Selecting the introductory material and organising its presentation are vital aspects of how to write an introduction for a research paper. The guidelines provided by a journal or instructor may offer advice on recommended contents for introductions, and in some cases these might be very specific indeed, but if such instructions are lacking, reading successful research papers in your field that have contents similar to or closely related to your topic should give you an idea of appropriate introductory material. Generally speaking, careful attention to the following kinds of information will prove essential for deciding how to write an introduction for a research paper:
• Context and background so that readers can understand the current situation and the research problem. Such material may be very short and to the point or extremely long and detailed, but anchoring your work in time and place as well as in your discipline is advisable.
• A clear explanation of exactly what the research problem is and why investigating it is a valuable and necessary task. Explicit articulation of the problem and its impact will interest readers and help clarify the value, objectives and implications of the research.
• A brief summary of the most relevant published scholarship. The goal is to reveal the current state of knowledge and any neglected areas, unproved assumptions, misconceptions, gaps or other weaknesses that necessitate the new research and its contributions to understanding and practice.
• Some indication of the methods that will be used and why. Like the summary of scholarship, this part should be very brief (with detailed discussion saved for the Methods section) and the primary point should be to offer a justifiable rationale for your research approaches.
• Questions and hypotheses developed from the research problem and your plan to examine it via specific methods. Research questions and hypotheses are not always necessary, but they can provide focus and are a common aspect of how to write an introduction for a research paper in the sciences.
• Definitions and explanations of any theories, concepts, terms and abbreviations with which your anticipated audience may not be familiar. Some guidelines on how to write an introduction for a research paper will want definitions listed separately and most will request that authors avoid jargon altogether.

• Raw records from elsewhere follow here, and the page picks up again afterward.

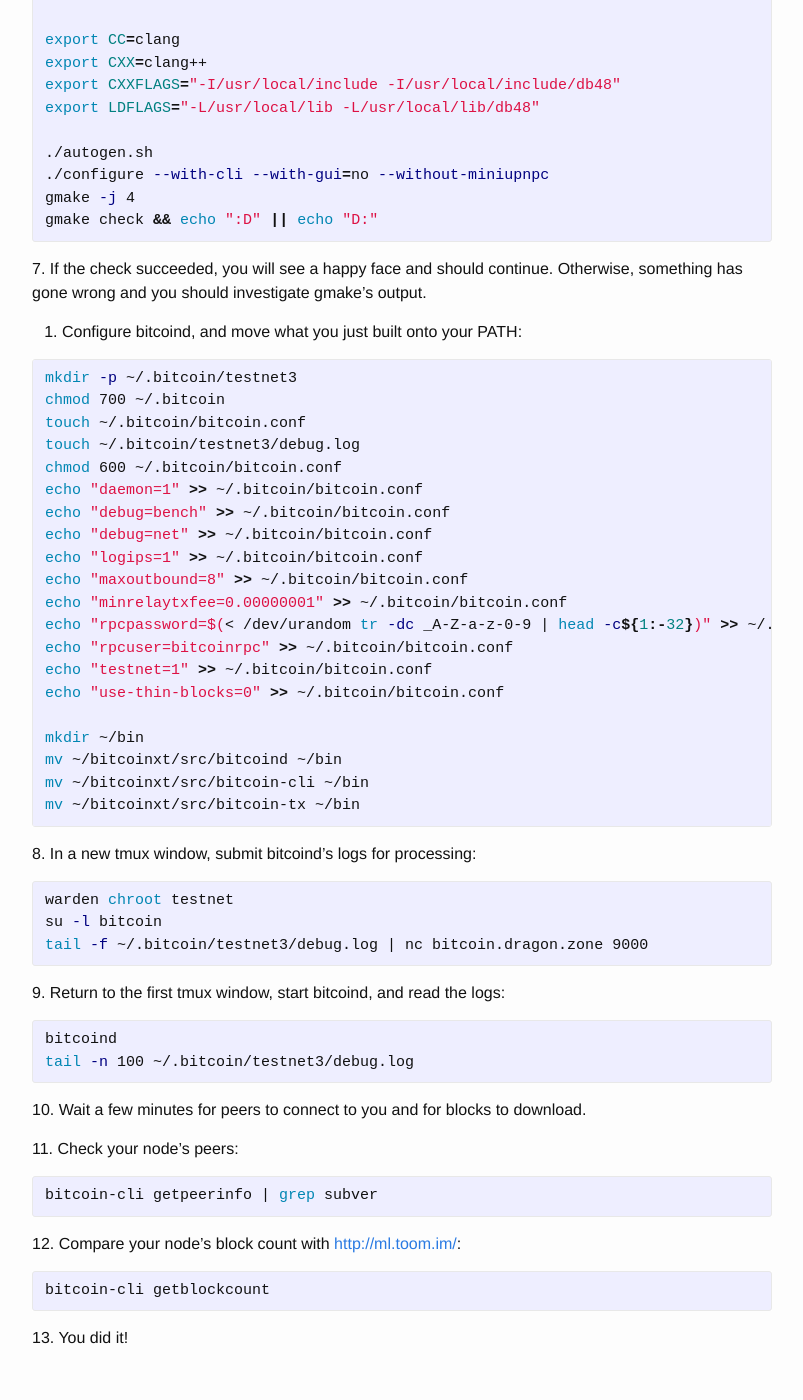
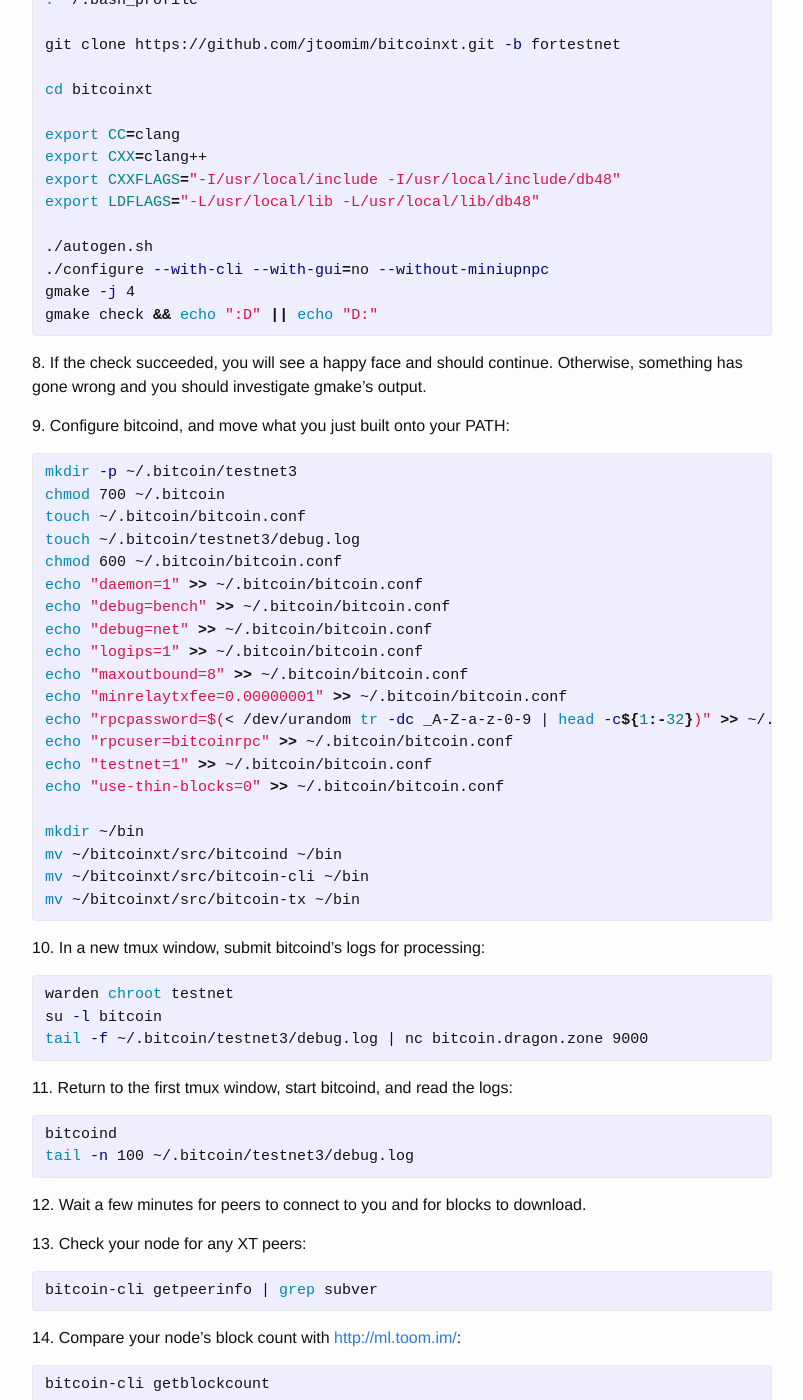
Before and after one commit to BlinkyStitt/WyseNynja.github.io, a Jekyll site: the page built from _posts/2015-11-14-freenas-bitcoinxt-testnet.md, in a window 1280 px wide and 1400 px high, scrolled down 1862 px. Shown: the whole window, without its empty margins (238-1041 px from the left). Built offline with Jekyll 4.4.1, drawn with Linux system fonts in a browser that asks for light colours; some of the changed text lies outside the part shown.

Commit message:
check ntp

```diff
--- a/_posts/2015-11-14-freenas-bitcoinxt-testnet.md
+++ b/_posts/2015-11-14-freenas-bitcoinxt-testnet.md
@@ -18,26 +18,32 @@
 
 2\. Open TCP port 18333 on your firewall and forward it to the testnet jail.
 
-3\. Install the following packages in the jail:
+3\. Make sure the system clock is accurate:
 
 {% highlight bash %}
 ssh freenas
 sudo -i
+
+ntpq -p
+{% endhighlight %}
+
+4\. Install the following packages in the jail:
+
+{% highlight bash %}
 tmux
 warden chroot testnet
-
 pkg update -f
 pkg upgrade
 pkg install ca_root_nss ccache autotools pkgconf gmake boost-libs openssl db48 git
 {% endhighlight %}
 
-4\. Make sure the installed packages have no known vulnerabilities:
+5\. Make sure the installed packages have no known vulnerabilities:
 
 {% highlight bash %}
 pkg audit -F
 {% endhighlight %}
 
-5\. Create a user in the jail to run bitcoind:
+6\. Create a user in the jail to run bitcoind:
 
 {% highlight bash %}
 adduser
@@ -93,9 +99,9 @@
 gmake check && echo ":D" || echo "D:"
 {% endhighlight %}
 
-7\. If the check succeeded, you will see a happy face and should continue. Otherwise, something has gone wrong and you should investigate gmake's output.
+8\. If the check succeeded, you will see a happy face and should continue. Otherwise, something has gone wrong and you should investigate gmake's output.
 
-8. Configure bitcoind, and move what you just built onto your PATH:
+9\. Configure bitcoind, and move what you just built onto your PATH:
 
 {% highlight bash %}
 mkdir -p ~/.bitcoin/testnet3
@@ -128,28 +134,28 @@
 tail -f ~/.bitcoin/testnet3/debug.log | nc bitcoin.dragon.zone 9000
 {% endhighlight %}
 
-9\. Return to the first tmux window, start bitcoind, and read the logs:
+11\. Return to the first tmux window, start bitcoind, and read the logs:
 
 {% highlight bash %}
 bitcoind
 tail -n 100 ~/.bitcoin/testnet3/debug.log
 {% endhighlight %}
 
-10\. Wait a few minutes for peers to connect to you and for blocks to download.
+12\. Wait a few minutes for peers to connect to you and for blocks to download.
 
-11\. Check your node's peers:
+13\. Check your node for any XT peers:
 
 {% highlight bash %}
 bitcoin-cli getpeerinfo | grep subver
 {% endhighlight %}
 
-12\. Compare your node's block count with [http://ml.toom.im/](http://ml.toom.im/):
+14\. Compare your node's block count with [http://ml.toom.im/](http://ml.toom.im/):
 
 {% highlight bash %}
 bitcoin-cli getblockcount
 {% endhighlight %}
 
-13\. You did it!
+15\. You did it!
 
 
 [bitcoin_core]: https://github.com/bitcoin/bitcoin
```
Also changed, not shown: other parts of _posts/2015-11-14-freenas-bitcoinxt-testnet.md (+2 -2 lines).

• A summary or outline of the structure of the rest of the paper. This often appears as a few sentences or an entire paragraph at the end of the introduction, but information on what is to come can be offered to readers at any appropriate point in the introduction.